#### Task requirements:
Check each line of the data, and copy those where "page" appears.
Segment Start: Source information
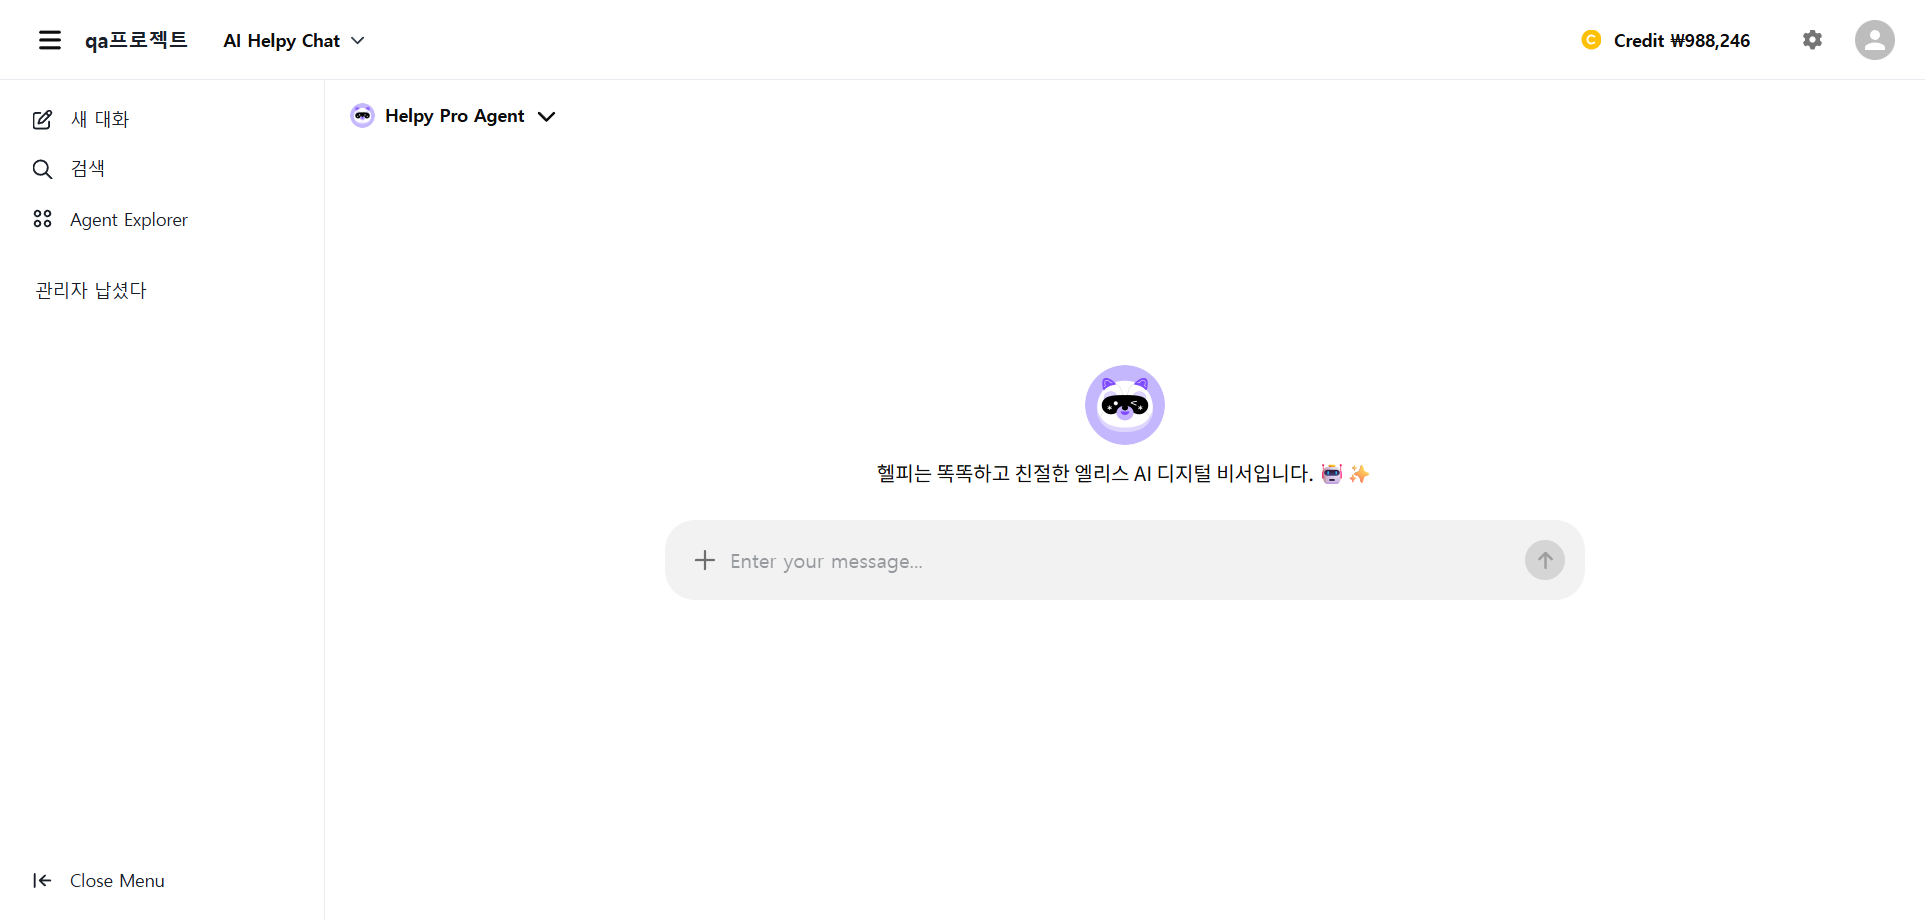
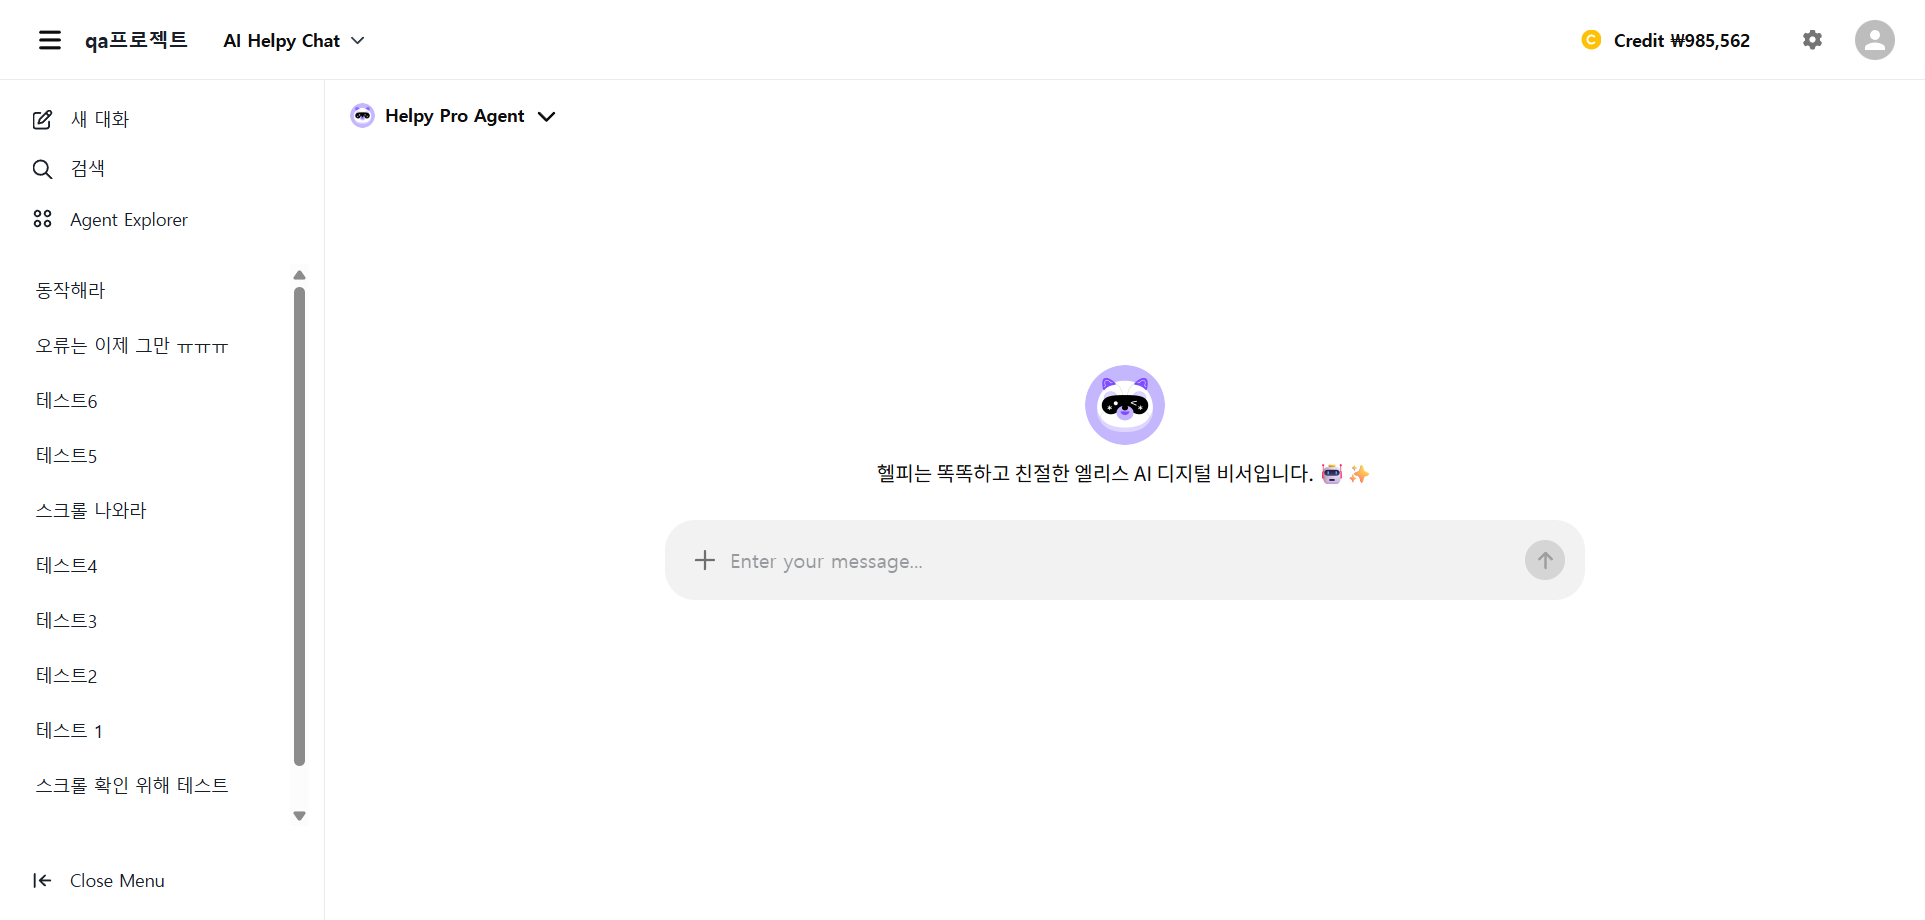
오류발생
그대로 저장

diff --git a/tests/chat_history/test_chat_history.py b/tests/chat_history/test_chat_history.py
@@ -83,7 +83,46 @@ def test_chat_history_display(login, driver):
 #     if not has_scrollbar:
 #         page.take_screenshot("CHAT-HIS-002_error.png")
 
-# # ----------------------- CHAT-HIS-003 -----------------------
+@pytest.mark.ui
+@pytest.mark.medium
+def test_chat_history_scroll(login, driver):
+    driver = login("team4@elice.com", "team4elice!@")  # 로그인 후 세션 유지
+
+    # iframe이 로딩될 때까지 기다리고 프레임 전환
+    iframe = WebDriverWait(driver, 10).until(
+        EC.frame_to_be_available_and_switch_to_it((By.CSS_SELECTOR, "iframe#ch-plugin-script-iframe"))
+    )
+
+    # ✅ 불필요한 채팅 목록 대기 제거
+    # 기존 코드:
+    # CHAT_HISTORY = (By.CSS_SELECTOR, "a[data-index]")
+    # try:
+    #     WebDriverWait(driver, 10).until(
+    #         EC.presence_of_all_elements_located(CHAT_HISTORY)
+    #     )
+    #     print("채팅 목록이 화면에 존재하여 DOM이 로딩 완료됨")
+    # except TimeoutException:
+    #     print("채팅 목록이 존재하지 않음 (정상 상태일 수 있음)")
+
+    # 스크롤 영역 확인
+    try:
+        chat_area = WebDriverWait(driver, 5).until(
+            EC.presence_of_element_located((By.CSS_SELECTOR, '[data-testid="virtuoso-scroller"]'))
+        )
+        has_scrollbar = driver.execute_script(
+            "return arguments[0].scrollHeight > arguments[0].clientHeight;", chat_area
+        )
+        if has_scrollbar:
+            print("스크롤 영역 존재: 스크롤 가능")
+        else:
+            print("스크롤 영역 존재하지만, 채팅이 충분하지 않아 스크롤 필요 없음")
+    except TimeoutException:
+        print("스크롤 영역 자체가 존재하지 않음")
+
+    # 기본 프레임 돌아오기
+    driver.switch_to.default_content()
+
+# ----------------------- CHAT-HIS-003 -----------------------
 # @pytest.mark.ui
 # @pytest.mark.medium
 # def test_chat_history_sort_order(page):
@@ -96,6 +135,43 @@ def test_chat_history_display(login, driver):
 #     if texts != sorted(texts, reverse=True):
 #         page.take_screenshot("CHAT-HIS-003_error.png")
 #         assert False, "채팅 히스토리가 내림차순으로 정렬되어 있지 않습니다."
+@pytest.mark.ui
+@pytest.mark.medium
+def test_chat_history_sort_order(login, driver):
+    driver = login("team4@elice.com", "team4elice!@")  # 로그인 후 세션 유지
+
+    # ✅ 1. iframe이 로딩될 때까지 기다리고 전환 (TC2와 동일)
+    iframe = WebDriverWait(driver, 10).until(
+        EC.frame_to_be_available_and_switch_to_it((By.CSS_SELECTOR, "iframe#ch-plugin-script-iframe"))
+    )
+
+    # ✅ 2. 채팅 영역 렌더링 확인 (스크롤 영역 존재 확인)
+    try:
+        chat_area = WebDriverWait(driver, 10).until(
+            EC.presence_of_element_located((By.CSS_SELECTOR, '[data-testid="virtuoso-scroller"]'))
+        )
+        print("채팅 영역 로딩 완료")
+    except TimeoutException:
+        print("채팅 영역 로딩 실패")
+        driver.switch_to.default_content()
+        assert False, "채팅 영역이 존재하지 않아 정렬 확인 불가"
+
+    # ✅ 3. 채팅 목록 가져오기 (DOM 존재 여부 확인)
+    CHAT_ITEMS = chat_area.find_elements(By.CSS_SELECTOR, "a[data-index]")
+    if not CHAT_ITEMS:
+        driver.switch_to.default_content()
+        driver.save_screenshot("CHAT-HIS-003_no_items.png")
+        assert False, "채팅 아이템이 존재하지 않아 정렬 확인 불가"
+
+    # ✅ 4. 텍스트 리스트로 변환 후 내림차순 비교
+    texts = [item.text for item in CHAT_ITEMS]
+    if texts != sorted(texts, reverse=True):
+        driver.save_screenshot("CHAT-HIS-003_error.png")
+        driver.switch_to.default_content()
+        assert False, "채팅 히스토리가 내림차순으로 정렬되어 있지 않습니다."
+
+    # ✅ 5. 테스트 종료 후 기본 프레임으로 복귀
+    driver.switch_to.default_content()
 
 # # ----------------------- CHAT-HIS-004 -----------------------
 # @pytest.mark.ui
@@ -242,4 +318,3 @@ def test_chat_history_display(login, driver):
 #     # 삭제가 반영되었는지 체크
 #     new_first_text = items[0].get_text()
 #     assert new_first_text != first_item_text, f"삭제 실패: '{first_item_text}'가 여전히 목록에 있음"
-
Segment End: Source information
#### Result for this exercise:
 #         page.take_screenshot("CHAT-HIS-002_error.png")
 # def test_chat_history_sort_order(page):
 #         page.take_screenshot("CHAT-HIS-003_error.png")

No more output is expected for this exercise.